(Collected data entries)
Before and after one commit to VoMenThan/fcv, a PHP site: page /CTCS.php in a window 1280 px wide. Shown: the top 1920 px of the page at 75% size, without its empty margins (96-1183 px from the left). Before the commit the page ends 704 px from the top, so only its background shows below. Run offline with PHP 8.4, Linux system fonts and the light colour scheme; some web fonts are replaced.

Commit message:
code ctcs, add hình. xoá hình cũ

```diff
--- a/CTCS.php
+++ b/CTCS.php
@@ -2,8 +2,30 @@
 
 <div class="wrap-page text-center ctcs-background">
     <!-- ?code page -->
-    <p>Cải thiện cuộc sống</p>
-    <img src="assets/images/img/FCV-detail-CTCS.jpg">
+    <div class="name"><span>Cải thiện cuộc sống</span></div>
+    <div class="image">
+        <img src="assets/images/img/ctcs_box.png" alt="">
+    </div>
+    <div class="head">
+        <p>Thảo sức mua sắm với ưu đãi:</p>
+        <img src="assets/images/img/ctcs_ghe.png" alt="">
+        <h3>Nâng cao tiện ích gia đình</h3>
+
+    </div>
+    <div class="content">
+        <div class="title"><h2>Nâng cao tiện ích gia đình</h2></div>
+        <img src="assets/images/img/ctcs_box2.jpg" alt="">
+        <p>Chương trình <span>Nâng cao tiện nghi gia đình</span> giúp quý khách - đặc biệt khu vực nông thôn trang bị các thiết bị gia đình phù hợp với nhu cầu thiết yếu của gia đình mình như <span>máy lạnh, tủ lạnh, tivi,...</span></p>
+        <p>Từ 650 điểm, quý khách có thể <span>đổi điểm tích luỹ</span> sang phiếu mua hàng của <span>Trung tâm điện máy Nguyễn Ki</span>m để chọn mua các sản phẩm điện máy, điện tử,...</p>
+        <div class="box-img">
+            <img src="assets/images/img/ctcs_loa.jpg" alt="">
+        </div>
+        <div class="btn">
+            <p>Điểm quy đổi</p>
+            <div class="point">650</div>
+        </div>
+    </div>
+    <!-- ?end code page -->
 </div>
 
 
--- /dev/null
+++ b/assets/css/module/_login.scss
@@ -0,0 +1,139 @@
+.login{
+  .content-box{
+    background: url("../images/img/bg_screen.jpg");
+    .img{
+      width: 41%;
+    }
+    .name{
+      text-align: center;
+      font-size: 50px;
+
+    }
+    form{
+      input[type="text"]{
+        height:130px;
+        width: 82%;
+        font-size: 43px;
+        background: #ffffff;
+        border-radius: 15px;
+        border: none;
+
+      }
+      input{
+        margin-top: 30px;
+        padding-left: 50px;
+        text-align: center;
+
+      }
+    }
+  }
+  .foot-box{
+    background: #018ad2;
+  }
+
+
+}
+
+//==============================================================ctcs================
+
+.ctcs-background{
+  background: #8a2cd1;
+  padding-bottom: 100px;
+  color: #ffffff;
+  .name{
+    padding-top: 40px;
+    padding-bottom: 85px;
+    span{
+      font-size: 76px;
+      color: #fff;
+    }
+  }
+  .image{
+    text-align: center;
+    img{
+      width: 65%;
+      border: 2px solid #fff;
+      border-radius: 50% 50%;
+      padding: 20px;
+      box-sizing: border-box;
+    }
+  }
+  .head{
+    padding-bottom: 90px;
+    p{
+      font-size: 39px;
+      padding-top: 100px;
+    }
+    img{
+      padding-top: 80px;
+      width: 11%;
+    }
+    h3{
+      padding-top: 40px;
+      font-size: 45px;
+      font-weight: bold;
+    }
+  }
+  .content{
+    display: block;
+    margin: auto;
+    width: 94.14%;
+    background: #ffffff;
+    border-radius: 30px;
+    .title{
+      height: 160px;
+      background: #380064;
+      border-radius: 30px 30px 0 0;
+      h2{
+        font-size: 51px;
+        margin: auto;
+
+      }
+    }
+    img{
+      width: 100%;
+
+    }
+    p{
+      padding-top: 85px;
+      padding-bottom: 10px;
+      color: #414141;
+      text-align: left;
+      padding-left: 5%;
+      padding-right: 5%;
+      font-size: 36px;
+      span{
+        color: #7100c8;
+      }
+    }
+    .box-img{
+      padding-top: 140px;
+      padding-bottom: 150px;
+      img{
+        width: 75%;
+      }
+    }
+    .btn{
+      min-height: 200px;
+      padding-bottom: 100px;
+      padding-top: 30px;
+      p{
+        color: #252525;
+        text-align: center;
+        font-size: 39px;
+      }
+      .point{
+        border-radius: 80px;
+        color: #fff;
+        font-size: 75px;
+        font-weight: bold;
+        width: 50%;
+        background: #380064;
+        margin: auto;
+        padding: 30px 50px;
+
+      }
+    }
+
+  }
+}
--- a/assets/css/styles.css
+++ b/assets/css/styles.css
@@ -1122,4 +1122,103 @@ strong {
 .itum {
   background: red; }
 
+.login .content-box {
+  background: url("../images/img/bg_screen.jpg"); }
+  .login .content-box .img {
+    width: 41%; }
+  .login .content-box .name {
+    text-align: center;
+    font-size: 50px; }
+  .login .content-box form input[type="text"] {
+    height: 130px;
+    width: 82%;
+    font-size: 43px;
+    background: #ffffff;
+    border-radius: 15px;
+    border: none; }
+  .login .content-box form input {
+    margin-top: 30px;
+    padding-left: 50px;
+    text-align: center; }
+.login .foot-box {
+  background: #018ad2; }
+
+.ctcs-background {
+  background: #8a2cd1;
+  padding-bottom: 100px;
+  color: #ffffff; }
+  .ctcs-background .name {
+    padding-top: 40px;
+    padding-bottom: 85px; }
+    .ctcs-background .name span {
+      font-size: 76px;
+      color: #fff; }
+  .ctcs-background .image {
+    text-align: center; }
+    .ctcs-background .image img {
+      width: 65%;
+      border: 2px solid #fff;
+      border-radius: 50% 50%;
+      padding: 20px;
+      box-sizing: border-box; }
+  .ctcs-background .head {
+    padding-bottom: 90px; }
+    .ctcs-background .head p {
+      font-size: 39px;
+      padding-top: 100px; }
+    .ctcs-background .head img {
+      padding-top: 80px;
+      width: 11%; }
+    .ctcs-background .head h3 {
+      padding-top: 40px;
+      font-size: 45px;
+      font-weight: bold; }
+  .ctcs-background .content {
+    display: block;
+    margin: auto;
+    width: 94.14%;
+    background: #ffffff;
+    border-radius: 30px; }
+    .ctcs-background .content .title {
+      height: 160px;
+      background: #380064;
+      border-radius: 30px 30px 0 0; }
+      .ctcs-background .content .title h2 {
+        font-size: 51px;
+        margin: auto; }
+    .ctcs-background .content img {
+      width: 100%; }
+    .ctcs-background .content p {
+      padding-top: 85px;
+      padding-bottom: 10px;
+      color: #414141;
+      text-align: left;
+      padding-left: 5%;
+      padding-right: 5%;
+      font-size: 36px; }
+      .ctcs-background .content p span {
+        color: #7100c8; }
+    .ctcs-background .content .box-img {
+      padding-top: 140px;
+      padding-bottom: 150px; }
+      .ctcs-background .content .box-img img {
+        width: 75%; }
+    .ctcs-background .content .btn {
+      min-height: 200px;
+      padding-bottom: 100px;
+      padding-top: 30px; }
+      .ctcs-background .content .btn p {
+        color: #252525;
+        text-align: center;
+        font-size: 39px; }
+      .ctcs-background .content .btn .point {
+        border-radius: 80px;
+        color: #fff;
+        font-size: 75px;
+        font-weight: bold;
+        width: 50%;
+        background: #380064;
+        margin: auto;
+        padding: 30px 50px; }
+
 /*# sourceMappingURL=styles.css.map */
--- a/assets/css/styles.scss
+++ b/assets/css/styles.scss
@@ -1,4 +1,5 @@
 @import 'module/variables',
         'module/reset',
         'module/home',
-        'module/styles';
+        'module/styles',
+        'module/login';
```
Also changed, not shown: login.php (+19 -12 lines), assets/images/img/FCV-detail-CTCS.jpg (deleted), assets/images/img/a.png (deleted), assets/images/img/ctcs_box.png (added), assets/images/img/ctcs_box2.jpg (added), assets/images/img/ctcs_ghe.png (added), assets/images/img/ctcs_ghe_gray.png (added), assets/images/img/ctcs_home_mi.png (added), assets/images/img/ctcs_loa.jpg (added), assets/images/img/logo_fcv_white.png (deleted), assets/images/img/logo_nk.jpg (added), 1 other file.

(Your task)
Go through the lines above. Select every one that has the string "input".

(Written response)
+      input[type="text"]{
+      input{
+  .login .content-box form input[type="text"] {
+  .login .content-box form input {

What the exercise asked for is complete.